January 25, 2015
We are thrilled, grateful and honored to tell you that an exemplary and generous gift from the Jack, Joseph and Morton Mandel Foundation of Cleveland, Ohio, to the Israel Antiquities Authority will establish the Mandel National Library for the Archaeology of Israel and the Mandel National Archaeological Archives in the Jay and Jeanie Schottenstein National Campus for the Archaeology of Israel, currently under construction on Museum Hill in Jerusalem.
The Jack, Joseph and Morton Mandel National Library for the Archaeology of Israel, located in the Dan David Archaeology Building, will house nearly 150,000 volumes, including 500 rare books, and over 1,000 periodicals. The adjacent Jack, Joseph and Morton Mandel National Archaeological Archives will contain the Israel Antiquities Authority Archive, the British Mandatory Archive as well as maps, permits, plans and publications of excavations from the Mandatory period through today, serving researchers and the public.The Mandel National Library for the Archaeology of Israel and Mandel Archives will be the largest of their kind in the Middle East and serve as a premiere research center for the archaeology and history of the Land of Israel.
The Library in the Campus
Occupying nearly the entire second floor and the southern wing of the first floor of the National Campus for the Archaeology of Israel the library will be surrounded by glass walls providing wonderful views the courtyard in the center of the campus and the rooftop archaeological garden. The Fawer reading hall will be two stories high and will be viewed from the main entrance to the building. It will afford direct views of the exhibition gallery located immediately below.
The design plan for the library calls for a combination of open access and closed book compactors, 64 reader spaces in the reading hall, seating areas on the first and second floors, and a number of study cubicles. In its new, accessible home, and light filled space, the Mandel Library for the Archaeology of Israel will be used extensively by students from all the universities in Israel, Israeli and visiting foreign archaeologists and researchers working in the country, school children and the general public. It will be a spectacular asset for anyone interested in the archaeology and history of the Land of Israel, and will forever change the level and quality of archaeological education and research in Israel. The Mandel National Library for the Archaeology of Israel is open to the public, is fully computerized and is integrated into the Aleph System, making its resources available to any library in the world connected to the system. Recently, more than 80,000 articles on the archaeology of Ancient Israel were added to the Library’s database.
The National Library for the Archaeology of Israel is a dynamic library growing at a rate of some 1500 volumes a year from both acquisitions and gifts. The acquisition budget is provided by the Israeli Government according to the Law of Antiquities, and gifts of books and collections are accepted if they fit the library’s holdings.
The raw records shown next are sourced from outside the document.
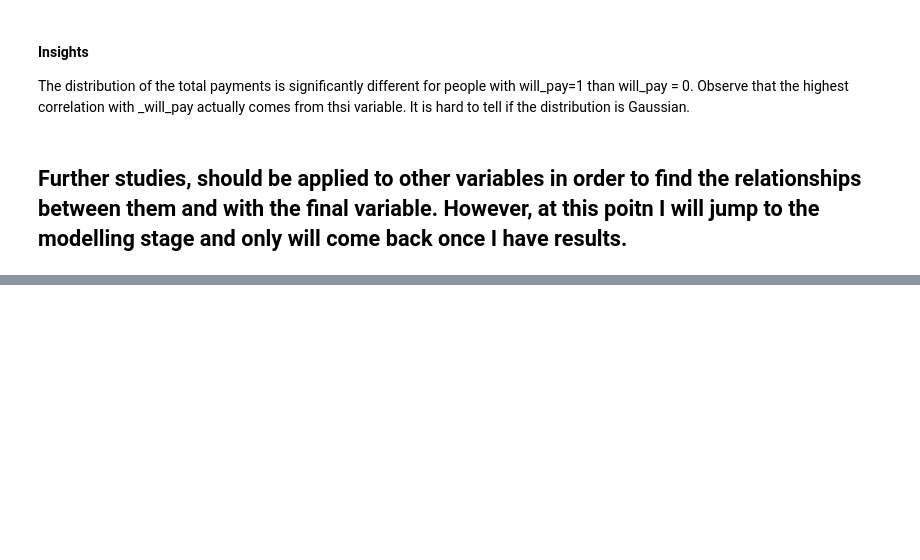
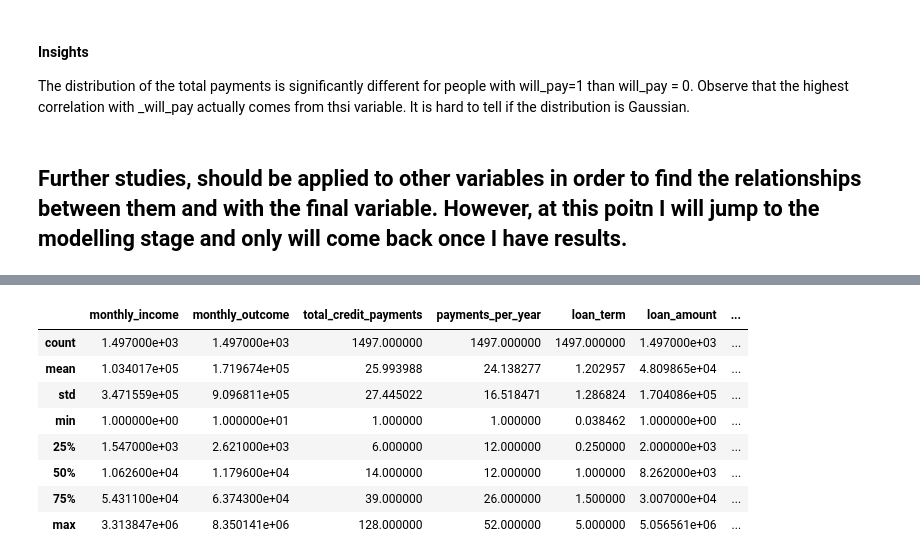
Before and after one commit to reneang17/fintech-demo, a Jupyter notebook: data_preparation.ipynb, the cells around one changed output, grey strips where cells are left out. Cells and saved outputs as stored; diff of their text form; code cells hidden in the pictures; blank space fills up the shorter version.

```diff
--- a/data_preparation.ipynb
+++ b/data_preparation.ipynb
@@ -387,2 +389,14 @@ memory usage: 192.0+ KB
 # %%
 df.drop(columns =['credit_type'], inplace = True)
+# %%
+df.describe()
+# %% [output]
+|  | monthly_income | monthly_outcome | total_credit_payments | payments_per_year | loan_term | loan_amount | ... |
+| count | 1.497000e+03 | 1.497000e+03 | 1497.000000 | 1497.000000 | 1497.000000 | 1.497000e+03 | ... |
+| mean | 1.034017e+05 | 1.719674e+05 | 25.993988 | 24.138277 | 1.202957 | 4.809865e+04 | ... |
+| std | 3.471559e+05 | 9.096811e+05 | 27.445022 | 16.518471 | 1.286824 | 1.704086e+05 | ... |
+| min | 1.000000e+00 | 1.000000e+01 | 1.000000 | 1.000000 | 0.038462 | 1.000000e+00 | ... |
+| 25% | 1.547000e+03 | 2.621000e+03 | 6.000000 | 12.000000 | 0.250000 | 2.000000e+03 | ... |
+| 50% | 1.062600e+04 | 1.179600e+04 | 14.000000 | 12.000000 | 1.000000 | 8.262000e+03 | ... |
+| 75% | 5.431100e+04 | 6.374300e+04 | 39.000000 | 26.000000 | 1.500000 | 3.007000e+04 | ... |
+| max | 3.313847e+06 | 8.350141e+06 | 128.000000 | 52.000000 | 5.000000 | 5.056561e+06 | ... |
```
Also changed, not shown: parts of 6 cells of this notebook.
In certain instances, books on subject matters relating to specific archaeological topics but not directly related to the aforementioned subjects are purchased, as in the case of recent purchases of German books dealing with Roman Army Camps in the 3rdCentury CE, or books relating to Islamic material and the Hellenistic period.
The National Library for the Archaeology of Israel has an exchange program with some 200 libraries and institutions around the world. In addition, there are 20 satellite libraries throughout the country where duplicate titles of volumes are kept for easy reference by field archaeologists and researchers. One of the reasons for the satellite libraries is to provide immediate access to researchers and archaeologists in places that are far from Jerusalem. There are several thousand volumes in the satellite libraries.
The National Archaeological Archives
The archives will contain the Israel Antiquities Authority Archive, the British Mandatory Archive as well as maps, permits, plans and publications of excavationsfrom the Mandatory Period through today, serving researchers and the public.
Morton L. Mandel, Foundation chairman and CEO said: "We welcome the opportunity tosupport the Israel Antiquities Authority in its mission to excavate, research, conserve and educate the public about the archaeological and historical heritage of the Land of Israel spanning the past 10,000 years." Mr. Mandel added: "We hope the Mandel National Library for the Archaeology of Israel and the Mandel Archives will serve as a source of inspiration and learning for the public at large and for today's leaders as they explore the past of the Land of Israel."
According to Shuka Dorfman, director-general of the Israel Antiquities Authority: "We see the Mandel National Library for the Archaeology of Israel and Mandel Archives as a unique magnet and beacon for archeological, historical and Israel studies - a center of learning, research and knowledge. The Campus is the largest and most important project to be established in Jerusalem this decade. Through its generosity, the Mandel Foundation has helped preserve and make more accessible archaeology and the cultural heritage of the Land of Israel."